Faraday's Law of Electromagnetic Induction states that

$\oint_C \mathbf{E} d \mathbf{r} =- \frac{1}{c} \frac{\partial}{\partial t} \int \int \mathbf{H} \cdot \mathbf{n} dS$

From Stoke's Theorem
$\oint_C \mathbf{F} \cdot d \mathbf{r} = \int \int_S (\mathbf{\nabla} \times \mathbf{F}) \cdot \mathbf{n} dS$
for a vector field
$\mathbf{F}$
with continuous derivatives.
If
$\mathbf{H}$
varies smoothly with time then we can write
$\frac{1}{c} \frac{\partial}{\partial t} \int \int \mathbf{H} \cdot \mathbf{n} dS = \frac{1}{c} \int \int \frac{\partial \mathbf{H}}{\partial t} \cdot \mathbf{n} dS$

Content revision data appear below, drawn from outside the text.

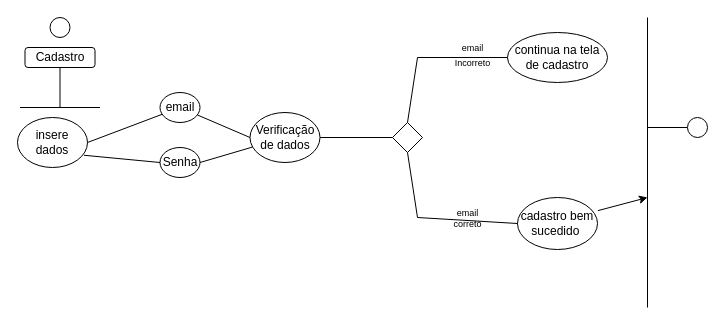
Above: diagramas/sequencia.drawio in mvitoriasuz/PI-ArrecadaAraras (draw.io), before the change. Source tidied: cells renumbered, new cells numbered last; positions are measured from the earlier drawing's top-left corner, leaving out a move shared by most shapes. Both pictures are drawn from the tidied source at 100%, with x=0, y=0 at pixel (17, 17).
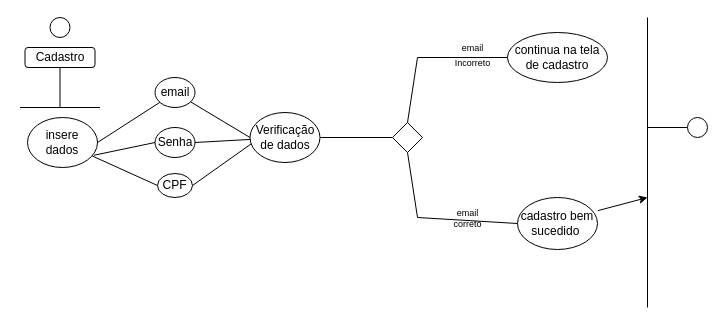
After the change.

Commit message (it also covers changes not shown here):
Att. Diagramas

The change refers to these unchanged cells:
```xml
<mxCell id="13" value="Verificação de dados" style="ellipse;whiteSpace=wrap;html=1;" parent="1" vertex="1">
  <mxGeometry x="232.5" y="95" width="70" height="50" as="geometry" />
</mxCell>
```

What changed in the source:
```diff
@@
     <mxCell id="5" value="insere dados" style="ellipse;whiteSpace=wrap;html=1;" parent="1" vertex="1">
-      <mxGeometry y="100" width="70" height="50" as="geometry" />
+      <mxGeometry x="10" y="100" width="70" height="50" as="geometry" />
     </mxCell>
@@
     <mxCell id="7" value="email" style="ellipse;whiteSpace=wrap;html=1;" parent="1" vertex="1">
-      <mxGeometry x="142.5" y="75" width="40" height="30" as="geometry" />
+      <mxGeometry x="137.5" y="60" width="40" height="30" as="geometry" />
     </mxCell>
     <mxCell id="8" value="Senha" style="ellipse;whiteSpace=wrap;html=1;" parent="1" vertex="1">
-      <mxGeometry x="142.5" y="130" width="40" height="30" as="geometry" />
+      <mxGeometry x="137.5" y="110" width="40" height="30" as="geometry" />
     </mxCell>
@@
+    <mxCell id="30" value="CPF" style="ellipse;whiteSpace=wrap;html=1;" parent="1" vertex="1">
+      <mxGeometry x="140" y="156" width="35" height="24" as="geometry" />
+    </mxCell>
+    <mxCell id="31" style="endArrow=none;html=1;rounded=0;entryX=0;entryY=0.5;entryDx=0;entryDy=0;" parent="1" edge="1" source="5" target="30">
+      <mxGeometry relative="1" as="geometry" />
+    </mxCell>
+    <mxCell id="32" style="endArrow=none;html=1;rounded=0;exitX=1;exitY=0.5;exitDx=0;exitDy=0;entryX=0.017;entryY=0.627;entryDx=0;entryDy=0;entryPerimeter=0;" parent="1" edge="1" source="30" target="13">
+      <mxGeometry relative="1" as="geometry" />
+    </mxCell>
```
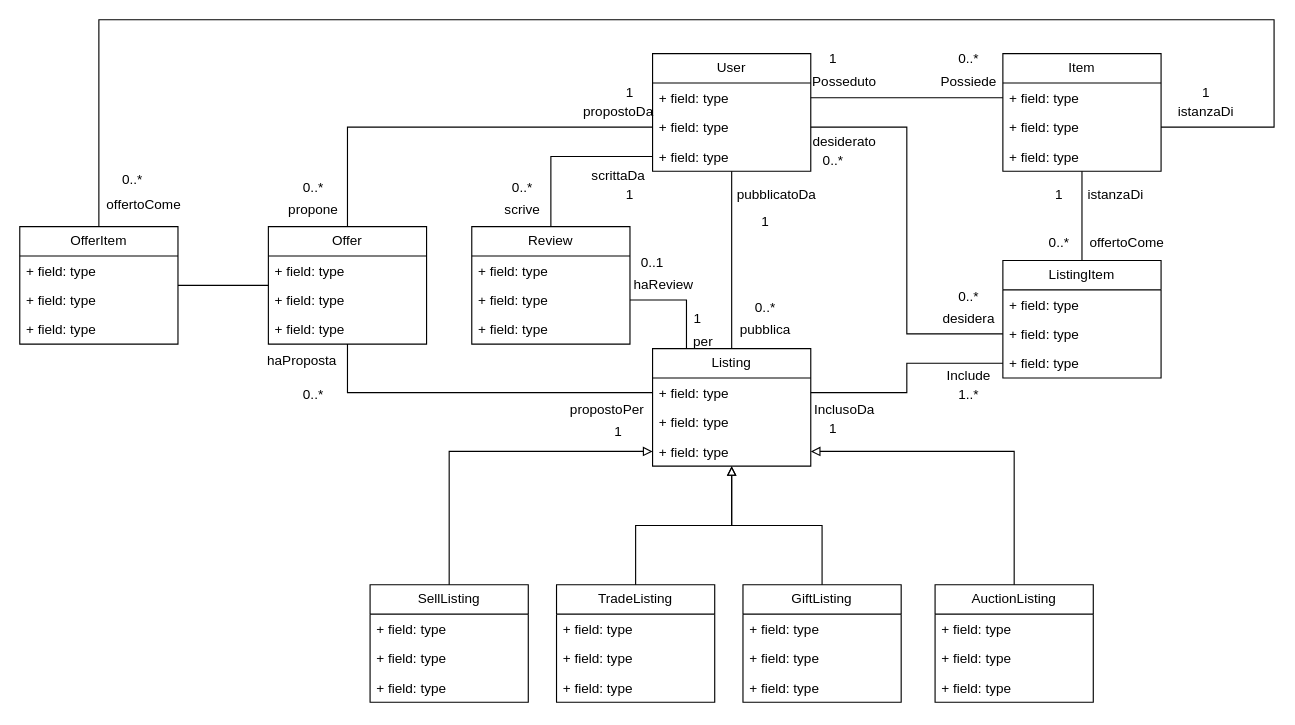
This is uninaswap.drawio from GritHat/diagrams-draw.io, a draw.io file, before an edit. Source tidied: cells renumbered, new cells numbered last; positions are measured from the earlier drawing's top-left corner, leaving out a move shared by most shapes. Both pictures are drawn from the tidied source at 113%, with x=0, y=0 at pixel (19, 19).
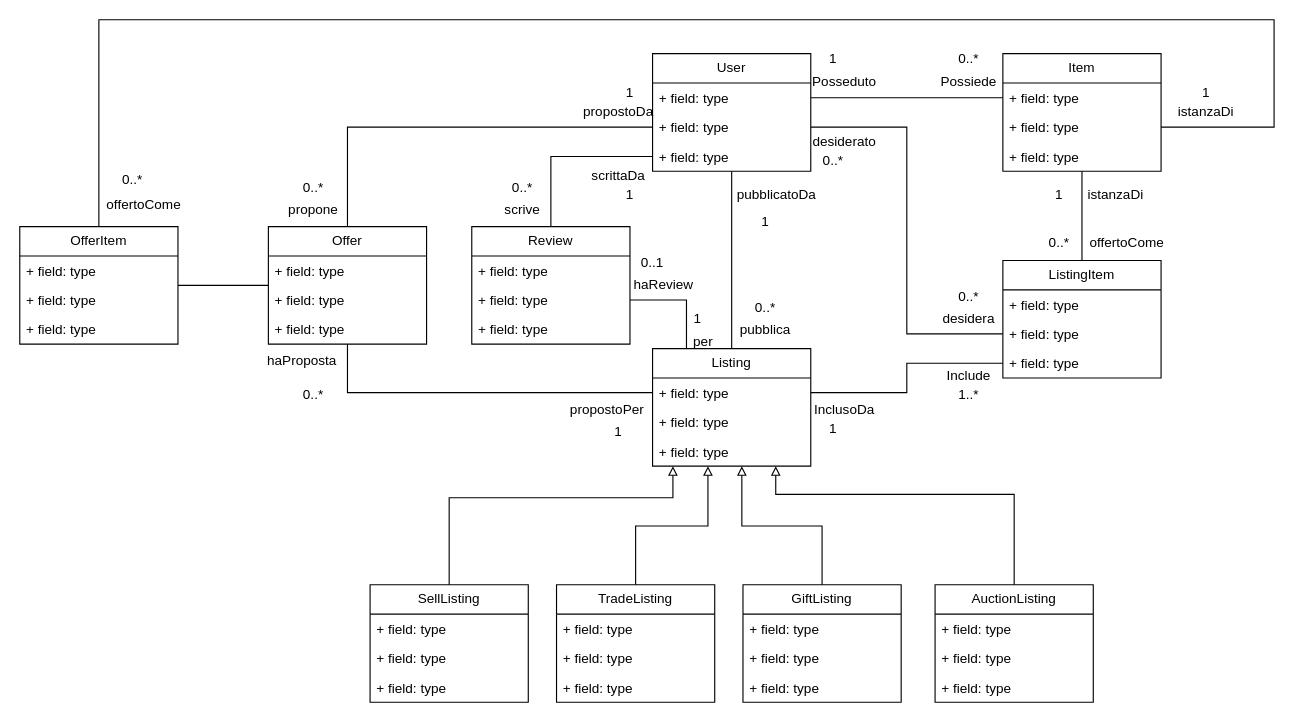
The same page after the edit.

Unchanged cells that the change refers to:
```xml
<mxCell id="12" value="Listing" style="swimlane;fontStyle=0;horizontal=1;startSize=26;fillColor=none;whiteSpace=wrap;html=1;" parent="1" vertex="1">
  <mxGeometry x="560" y="291" width="140" height="104" as="geometry" />
</mxCell>
<mxCell id="15" value="+ field: type" style="text;strokeColor=none;fillColor=none;align=left;verticalAlign=top;spacingLeft=4;spacingRight=4;overflow=hidden;points=[[0,0.5],[1,0.5]];portConstraint=eastwest;whiteSpace=wrap;html=1;" parent="12" vertex="1">
  <mxGeometry y="78" width="140" height="26" as="geometry" />
</mxCell>
<mxCell id="23" value="SellListing" style="swimlane;fontStyle=0;horizontal=1;startSize=26;fillColor=none;whiteSpace=wrap;html=1;" parent="1" vertex="1">
  <mxGeometry x="310" y="500" width="140" height="104" as="geometry" />
</mxCell>
<mxCell id="28" value="TradeListing" style="swimlane;fontStyle=0;horizontal=1;startSize=26;fillColor=none;whiteSpace=wrap;html=1;" parent="1" vertex="1">
  <mxGeometry x="475" y="500" width="140" height="104" as="geometry" />
</mxCell>
<mxCell id="33" value="GiftListing" style="swimlane;fontStyle=0;horizontal=1;startSize=26;fillColor=none;whiteSpace=wrap;html=1;" parent="1" vertex="1">
  <mxGeometry x="640" y="500" width="140" height="104" as="geometry" />
</mxCell>
<mxCell id="38" value="AuctionListing" style="swimlane;fontStyle=0;horizontal=1;startSize=26;fillColor=none;whiteSpace=wrap;html=1;" parent="1" vertex="1">
  <mxGeometry x="810" y="500" width="140" height="104" as="geometry" />
</mxCell>
```

What changed in the source:
```diff
@@
-<mxGraphModel>
+<mxGraphModel background="#ffffff">
@@
     <mxCell id="22" style="edgeStyle=orthogonalEdgeStyle;rounded=0;jettySize=auto;html=1;endArrow=block;endFill=0;" parent="1" edge="1" source="23" target="15">
-      <mxGeometry relative="1" as="geometry" />
+      <mxGeometry relative="1" as="geometry">
+        <Array as="points">
+          <mxPoint x="380" y="423" />
+          <mxPoint x="578" y="423" />
+        </Array>
+      </mxGeometry>
     </mxCell>
@@
     <mxCell id="27" style="edgeStyle=orthogonalEdgeStyle;rounded=0;jettySize=auto;html=1;endArrow=block;endFill=0;" parent="1" edge="1" source="28" target="12">
-      <mxGeometry relative="1" as="geometry" />
+      <mxGeometry relative="1" as="geometry">
+        <Array as="points">
+          <mxPoint x="545" y="448" />
+          <mxPoint x="609" y="448" />
+        </Array>
+      </mxGeometry>
     </mxCell>
@@
     <mxCell id="32" style="edgeStyle=orthogonalEdgeStyle;rounded=0;jettySize=auto;html=1;endArrow=block;endFill=0;" parent="1" edge="1" source="33" target="12">
-      <mxGeometry relative="1" as="geometry" />
+      <mxGeometry relative="1" as="geometry">
+        <Array as="points">
+          <mxPoint x="710" y="448" />
+          <mxPoint x="639" y="448" />
+        </Array>
+      </mxGeometry>
     </mxCell>
@@
     <mxCell id="37" style="edgeStyle=orthogonalEdgeStyle;rounded=0;jettySize=auto;html=1;endArrow=block;endFill=0;" parent="1" edge="1" source="38" target="15">
-      <mxGeometry relative="1" as="geometry" />
+      <mxGeometry relative="1" as="geometry">
+        <Array as="points">
+          <mxPoint x="880" y="420" />
+          <mxPoint x="669" y="420" />
+        </Array>
+      </mxGeometry>
     </mxCell>
```
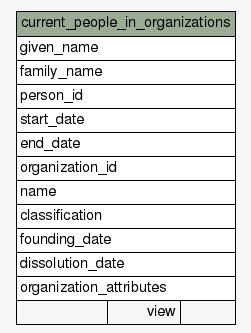
michalskop/hlasovali.cz keeps this Graphviz diagram as api/schema/diagrams/summary/current_people_in_organizations.1degree.png. Above is the earlier version. Its source is kept beside it as api/schema/diagrams/summary/current_people_in_organizations.1degree.dot. Its diagram source:
```dot
digraph "current_people_in_organizations" {
  graph [
    rankdir="RL"
    bgcolor="#f7f7f7"
    nodesep="0.18"
    ranksep="0.46"
    fontname="Helvetica"
    fontsize="11"
  ];
  node [
    fontname="Helvetica"
    fontsize="11"
    shape="plaintext"
  ];
  edge [
    arrowsize="0.8"
  ];
  "current_people_in_organizations" [
    label=<
    <TABLE BORDER="0" CELLBORDER="1" CELLSPACING="0" BGCOLOR="#ffffff">
      <TR><TD COLSPAN="3" BGCOLOR="#9bab96" ALIGN="CENTER">current_people_in_organizations</TD></TR>
      <TR><TD PORT="given_name" COLSPAN="3" ALIGN="LEFT">given_name</TD></TR>
      <TR><TD PORT="family_name" COLSPAN="3" ALIGN="LEFT">family_name</TD></TR>
      <TR><TD PORT="person_id" COLSPAN="3" ALIGN="LEFT">person_id</TD></TR>
      <TR><TD PORT="start_date" COLSPAN="3" ALIGN="LEFT">start_date</TD></TR>
      <TR><TD PORT="end_date" COLSPAN="3" ALIGN="LEFT">end_date</TD></TR>
      <TR><TD PORT="organization_id" COLSPAN="3" ALIGN="LEFT">organization_id</TD></TR>
      <TR><TD PORT="name" COLSPAN="3" ALIGN="LEFT">name</TD></TR>
      <TR><TD PORT="classification" COLSPAN="3" ALIGN="LEFT">classification</TD></TR>
      <TR><TD PORT="founding_date" COLSPAN="3" ALIGN="LEFT">founding_date</TD></TR>
      <TR><TD PORT="dissolution_date" COLSPAN="3" ALIGN="LEFT">dissolution_date</TD></TR>
      <TR><TD PORT="organization_attributes" COLSPAN="3" ALIGN="LEFT">organization_attributes</TD></TR>
      <TR><TD ALIGN="LEFT" BGCOLOR="#f7f7f7">  </TD><TD ALIGN="RIGHT" BGCOLOR="#f7f7f7">view</TD><TD ALIGN="RIGHT" BGCOLOR="#f7f7f7">  </TD></TR>
    </TABLE>>
    URL="tables/current_people_in_organizations.html"
    tooltip="current_people_in_organizations"
  ];
}
```
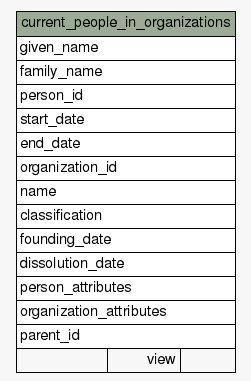
Above is the later version.

The edit, as a diff of the source:
```diff
@@ -29,7 +29,9 @@
       <TR><TD PORT="classification" COLSPAN="3" ALIGN="LEFT">classification</TD></TR>
       <TR><TD PORT="founding_date" COLSPAN="3" ALIGN="LEFT">founding_date</TD></TR>
       <TR><TD PORT="dissolution_date" COLSPAN="3" ALIGN="LEFT">dissolution_date</TD></TR>
+      <TR><TD PORT="person_attributes" COLSPAN="3" ALIGN="LEFT">person_attributes</TD></TR>
       <TR><TD PORT="organization_attributes" COLSPAN="3" ALIGN="LEFT">organization_attributes</TD></TR>
+      <TR><TD PORT="parent_id" COLSPAN="3" ALIGN="LEFT">parent_id</TD></TR>
       <TR><TD ALIGN="LEFT" BGCOLOR="#f7f7f7">  </TD><TD ALIGN="RIGHT" BGCOLOR="#f7f7f7">view</TD><TD ALIGN="RIGHT" BGCOLOR="#f7f7f7">  </TD></TR>
     </TABLE>>
     URL="tables/current_people_in_organizations.html"
```
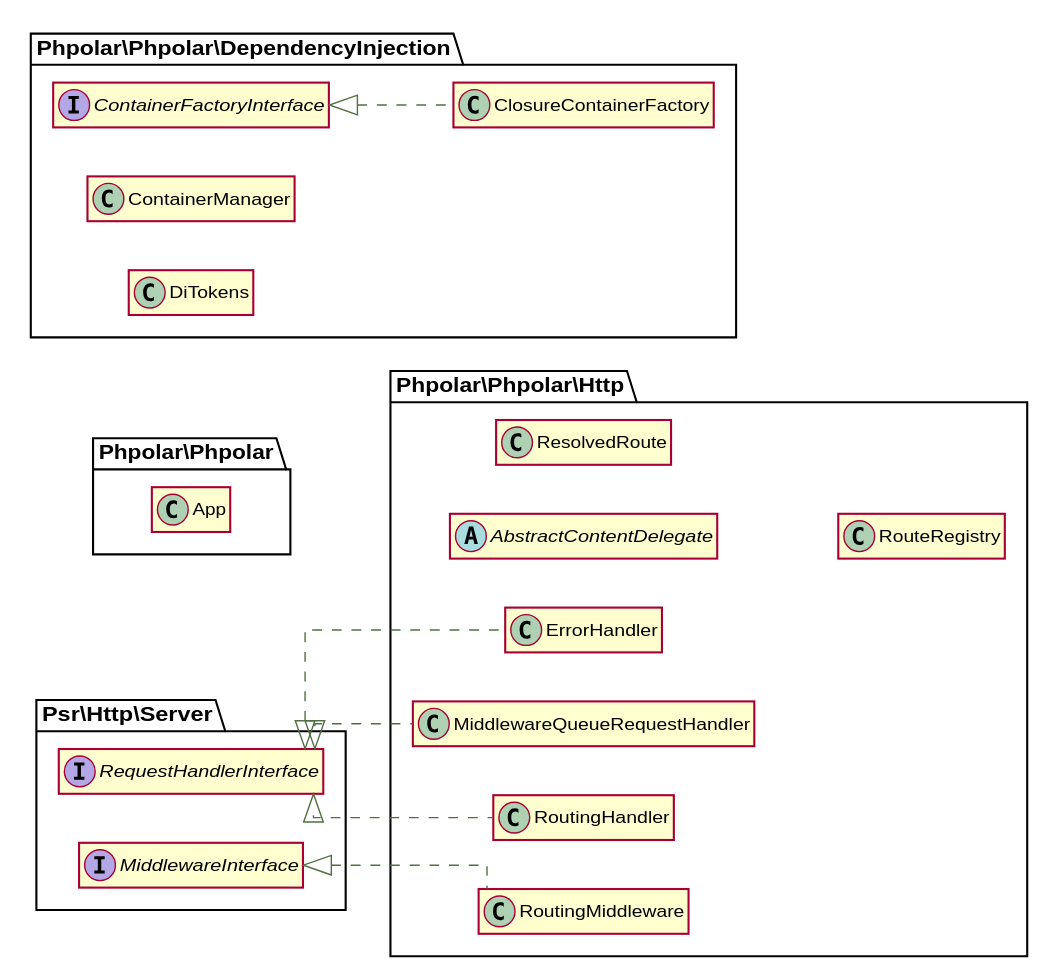
phpolar/phpolar keeps this PlantUML diagram as docs/graphs/classes.svg. Above is the earlier version.
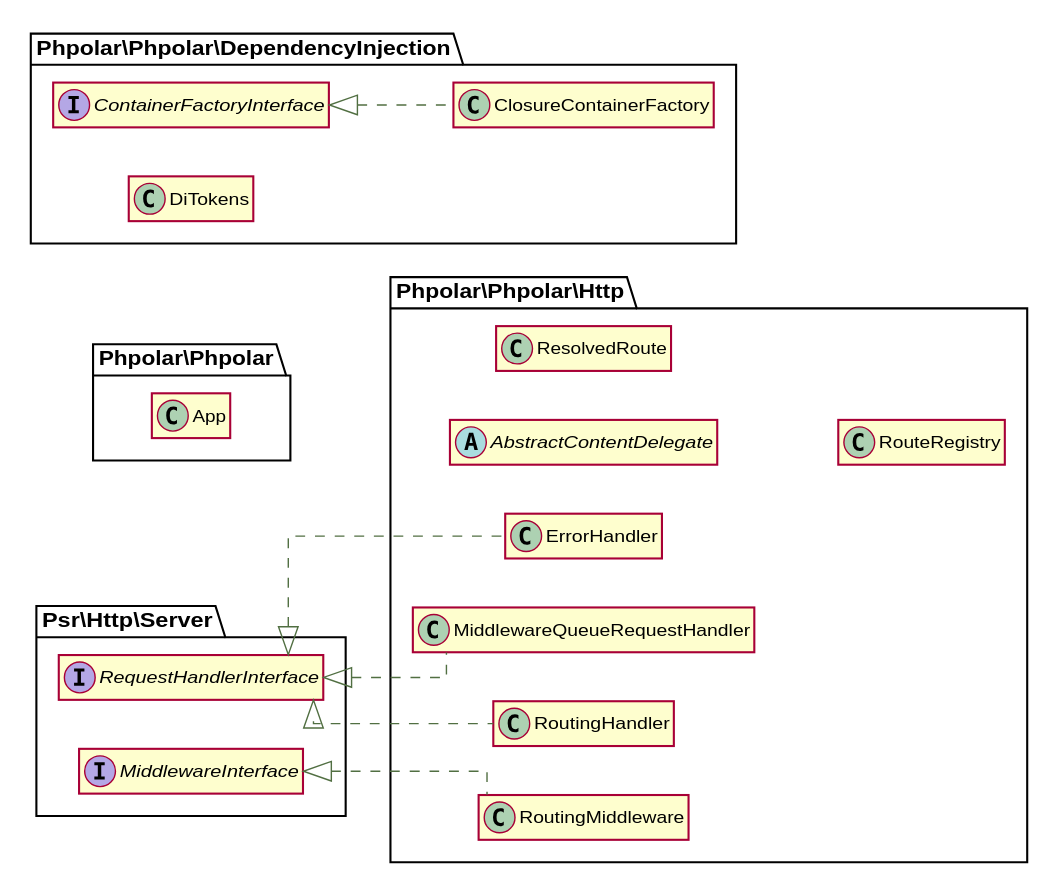
After the commit.

Diff of the diagram source:
```diff
@@ -17,9 +17,6 @@
 }
 
 class \\Phpolar\\Phpolar\\DependencyInjection\\ClosureContainerFactory implements \\Phpolar\\Phpolar\\DependencyInjection\\ContainerFactoryInterface {
-}
-
-class \\Phpolar\\Phpolar\\DependencyInjection\\ContainerManager {
 }
 
 class \\Phpolar\\Phpolar\\DependencyInjection\\DiTokens {
```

Hence
$\int \int_S (\mathbf{\nabla} \times \mathbf{E}) \cdot \mathbf{n} dS= \int \int_S - \frac{1}{c} \frac{\partial \mathbf{H}}{\partial t} \cdot \mathbf{n} dS$

Equating the integrands gives
$\mathbf{\nabla} \times \mathbf{E} \cdot \mathbf{n}= - \frac{1}{c} \frac{\partial \mathbf{H}}{\partial t} \cdot \mathbf{n}$